Now, if you know what a Selectric is and still have White-Out in your desk you may ask, what is Skype? (And, for those who know what I’m talking about above, you’ll love this video.)
Skype is, simply, better than sliced bread, on par with landing on the moon, a modern miracle. It’s a way to communicate free or for pennies with anyone, anywhere, anytime. All you do is download the program (see this), enter the names or emails of people you want to talk with, click on their name (assuming they’re on Skype already) and voila — you can call them, chat with them, leave messages for them, all for free. For people who have failed to enter the 21st century and only have telephones, there’s an option to call people anywhere in the world for only pennies. For us in Africa to call computer illiterates like my mother (sorry mom!) it’s less than 2 cents a minute.
This is all a long way of explaining how we keep in contact with friends and family back home — we primarily use Skype to talk or chat and Facebook to share photos and news. I really like the chat feature on Skype because I can write a message and it doesn’t disappear when you log off like it does on Facebook. Then, when, say, my oldest son sees it a few hours later he’ll respond. I might not see the message until that evening and then I respond. So, we have these long running chats that can last an hour or a few days. This morning I woke up around 6 am and Kevin skyped me (midnight his time) and we chatted back and forth for about 30 minutes. Last week my good friend from the Happy Goat Lucky Ewe fiber farm and I talked and caught up on all of the good Michigan gossip (notice that shameless plug Bridge?).

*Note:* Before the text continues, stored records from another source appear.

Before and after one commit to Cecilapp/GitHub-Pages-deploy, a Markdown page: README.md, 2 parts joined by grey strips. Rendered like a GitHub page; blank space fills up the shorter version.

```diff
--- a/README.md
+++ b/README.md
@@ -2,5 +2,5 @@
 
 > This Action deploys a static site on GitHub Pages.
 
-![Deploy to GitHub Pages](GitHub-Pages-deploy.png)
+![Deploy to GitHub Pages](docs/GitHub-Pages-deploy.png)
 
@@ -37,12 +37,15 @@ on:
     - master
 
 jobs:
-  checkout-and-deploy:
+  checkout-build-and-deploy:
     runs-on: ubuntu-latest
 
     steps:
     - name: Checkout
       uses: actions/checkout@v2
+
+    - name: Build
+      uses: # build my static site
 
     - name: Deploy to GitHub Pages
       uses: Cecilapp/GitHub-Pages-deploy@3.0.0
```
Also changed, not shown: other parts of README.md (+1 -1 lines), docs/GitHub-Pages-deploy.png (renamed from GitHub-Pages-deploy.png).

Regarding Facebook, I find it’s a great way to share photos and videos and it’s free as well. Most of my friends on Facebook share some information at least weekly about what’s going on in their lives, and then I can follow-up publicly or privately.
Even though we miss the face-to-face contact of family dinners, two of our sons live out of state anyways and they’re all at that age where they want to and need to be on their own and get some space as adults. (As soon as they have children though, we’re stalking them and moving close-by.)
So, to answer your question Christy, we use Skype and Facebook to stay in touch and find that they allow us to stay close and connected with friends and family — even more so than plain letters or phone calls because we can have these running chat conversations, and, because we’re constantly uploading and sharing photographs. I feel I’ve been able to maintain and deepen some relationships through these social networking programs and have even made some friends via the blogosphere. Of course, we all need that occasional face-to-face contact so in May we’re going to visit our oldest son who’s currently studying abroad in the West Indies and then we’re going up to Michigan to see friends and spend time with our youngest son. In August, the middle and youngest sons will come visit us; the oldest one plans to come in January. At Christmas we all plan to reunite somewhere warm, preferably with a beach (and hopefully with grandparents, siblings and nieces). Other relatives and friends plan to visit us here either this year or in 2012. One of my dear former students, who’s been a professor for many years now, is coming with her family for Thanksgiving.
All-in-all, it feels like I have a very active 21st-century-type social life!